DATA LISTING
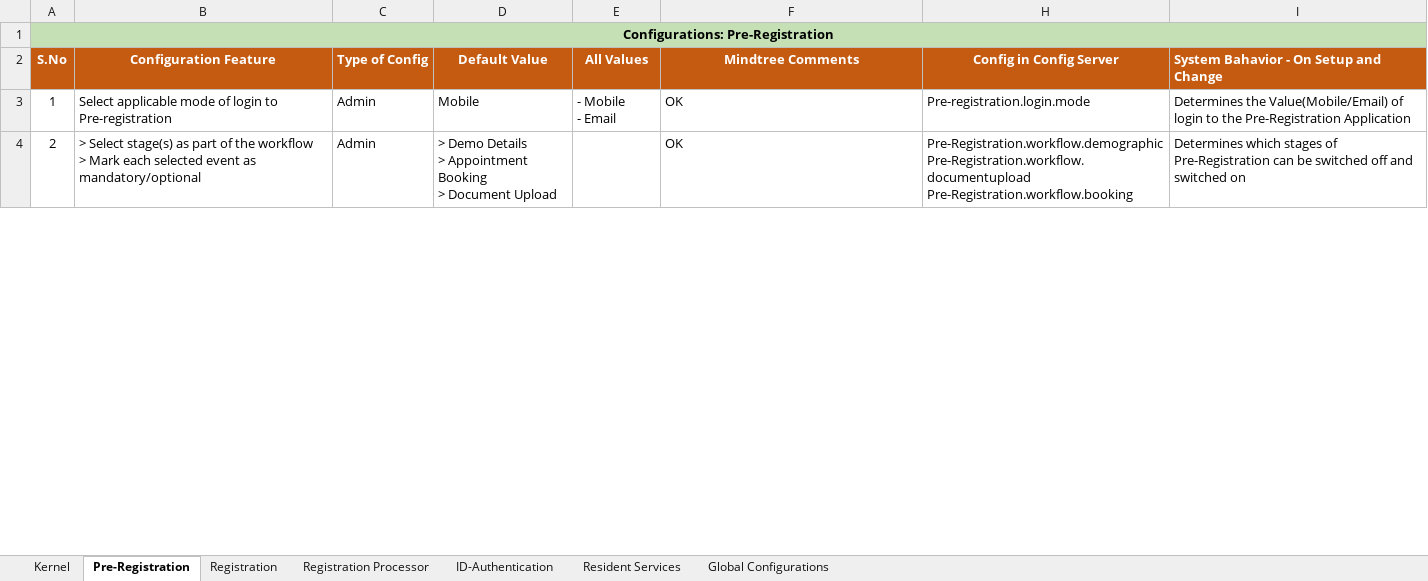
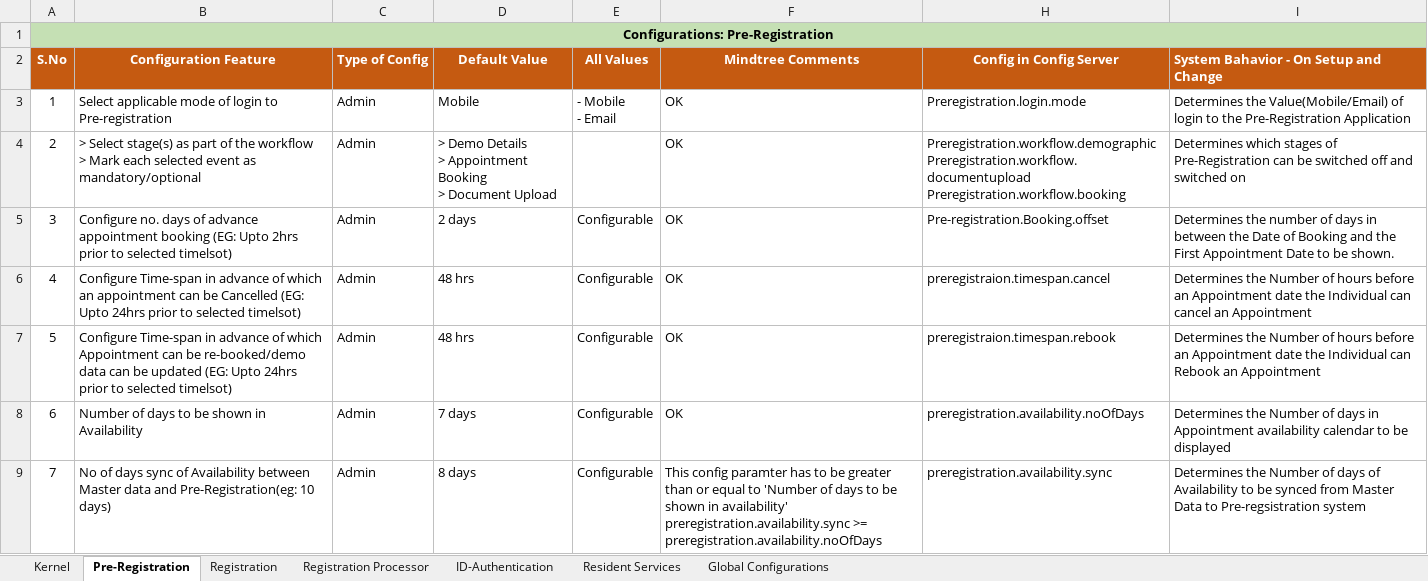
Before and after one commit to mosip/mosip-ref-impl, an Excel workbook: docs/requirements/MOSIP_Configurations_Consolidated List_Updated_14Nov18_CV_Final.xlsx, sheet Pre-Registration, drawn as a sheet; only a part is shown; values as stored, in another font and other column widths than the file's, no borders; table styles not drawn; ↵ is a line break in a cell; the diff covers the shown part only; the diff names each change by its address in the sheet, - before the commit and + after, or states it on an @@ line.

Commit message:
Add files via upload

```diff
--- a/docs/requirements/MOSIP_Configurations_Consolidated List_Updated_14Nov18_CV_Final.xlsx (sheet Pre-Registration)
+++ b/docs/requirements/MOSIP_Configurations_Consolidated List_Updated_14Nov18_CV_Final.xlsx (sheet Pre-Registration)
-H3 (Config in Config Server): Pre-registration.login.mode
+H3 (Config in Config Server): Preregistration.login.mode
-H4 (Config in Config Server): Pre-Registration.workflow.demographic ↵ Pre-Registration.workflow.documentupload ↵ Pre-Registration.workflow.booking
+H4 (Config in Config Server): Preregistration.workflow.demographic ↵ Preregistration.workflow.documentupload ↵ Preregistration.workflow.booking
+row 5: 3 | Configure no. days of advance appointment booking (EG: Upto 2hrs prior to selected timelsot) | Admin | 2 days | Configurable | OK | Pre-registration.Booking.offset | Determines the number of days in between the Date of Booking and the First Appointment Date to be shown.
+row 6: 4 | Configure Time-span in advance of which an appointment can be Cancelled (EG: Upto 24hrs prior to selected timelsot) | Admin | 48 hrs | Configurable | OK | preregistraion.timespan.cancel | Determines the Number of hours before an Appointment date the Individual can cancel an Appointment
+row 7: 5 | Configure Time-span in advance of which Appointment can be re-booked/demo data can be updated (EG: Upto 24hrs prior to selected timelsot) | Admin | 48 hrs | Configurable | OK | preregistraion.timespan.rebook | Determines the Number of hours before an Appointment date the Individual can Rebook an Appointment
+row 8: 6 | Number of days to be shown in Availability | Admin | 7 days | Configurable | OK | preregistration.availability.noOfDays | Determines the Number of days in Appointment availability calendar to be displayed
+row 9: 7 | No of days sync of Availability between Master data and Pre-Registration(eg: 10 days) | Admin | 8 days | Configurable | This config paramter has to be greater than or equal to 'Number of days to be shown in availability' ↵ preregistration.availability.sync >= ↵ preregistration.availability.noOfDays | preregistration.availability.sync | Determines the Number of days of Availability to be synced from Master Data to Pre-regsistration system
```
Also changed, not shown: 5 added rows, 9 removed rows, 1 moved row and row numbers in column A elsewhere in this sheet.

TASK DIRECTIONS
Output the material above exactly, without pictures.

OUTPUT OF THE TASK
Before and after one commit to mosip/mosip-ref-impl, an Excel workbook: docs/requirements/MOSIP_Configurations_Consolidated List_Updated_14Nov18_CV_Final.xlsx, sheet Pre-Registration, drawn as a sheet; only a part is shown; values as stored, in another font and other column widths than the file's, no borders; table styles not drawn; ↵ is a line break in a cell; the diff covers the shown part only; the diff names each change by its address in the sheet, - before the commit and + after, or states it on an @@ line.

Commit message:
Add files via upload

```diff
--- a/docs/requirements/MOSIP_Configurations_Consolidated List_Updated_14Nov18_CV_Final.xlsx (sheet Pre-Registration)
+++ b/docs/requirements/MOSIP_Configurations_Consolidated List_Updated_14Nov18_CV_Final.xlsx (sheet Pre-Registration)
-H3 (Config in Config Server): Pre-registration.login.mode
+H3 (Config in Config Server): Preregistration.login.mode
-H4 (Config in Config Server): Pre-Registration.workflow.demographic ↵ Pre-Registration.workflow.documentupload ↵ Pre-Registration.workflow.booking
+H4 (Config in Config Server): Preregistration.workflow.demographic ↵ Preregistration.workflow.documentupload ↵ Preregistration.workflow.booking
+row 5: 3 | Configure no. days of advance appointment booking (EG: Upto 2hrs prior to selected timelsot) | Admin | 2 days | Configurable | OK | Pre-registration.Booking.offset | Determines the number of days in between the Date of Booking and the First Appointment Date to be shown.
+row 6: 4 | Configure Time-span in advance of which an appointment can be Cancelled (EG: Upto 24hrs prior to selected timelsot) | Admin | 48 hrs | Configurable | OK | preregistraion.timespan.cancel | Determines the Number of hours before an Appointment date the Individual can cancel an Appointment
+row 7: 5 | Configure Time-span in advance of which Appointment can be re-booked/demo data can be updated (EG: Upto 24hrs prior to selected timelsot) | Admin | 48 hrs | Configurable | OK | preregistraion.timespan.rebook | Determines the Number of hours before an Appointment date the Individual can Rebook an Appointment
+row 8: 6 | Number of days to be shown in Availability | Admin | 7 days | Configurable | OK | preregistration.availability.noOfDays | Determines the Number of days in Appointment availability calendar to be displayed
+row 9: 7 | No of days sync of Availability between Master data and Pre-Registration(eg: 10 days) | Admin | 8 days | Configurable | This config paramter has to be greater than or equal to 'Number of days to be shown in availability' ↵ preregistration.availability.sync >= ↵ preregistration.availability.noOfDays | preregistration.availability.sync | Determines the Number of days of Availability to be synced from Master Data to Pre-regsistration system
```
Also changed, not shown: 5 added rows, 9 removed rows, 1 moved row and row numbers in column A elsewhere in this sheet.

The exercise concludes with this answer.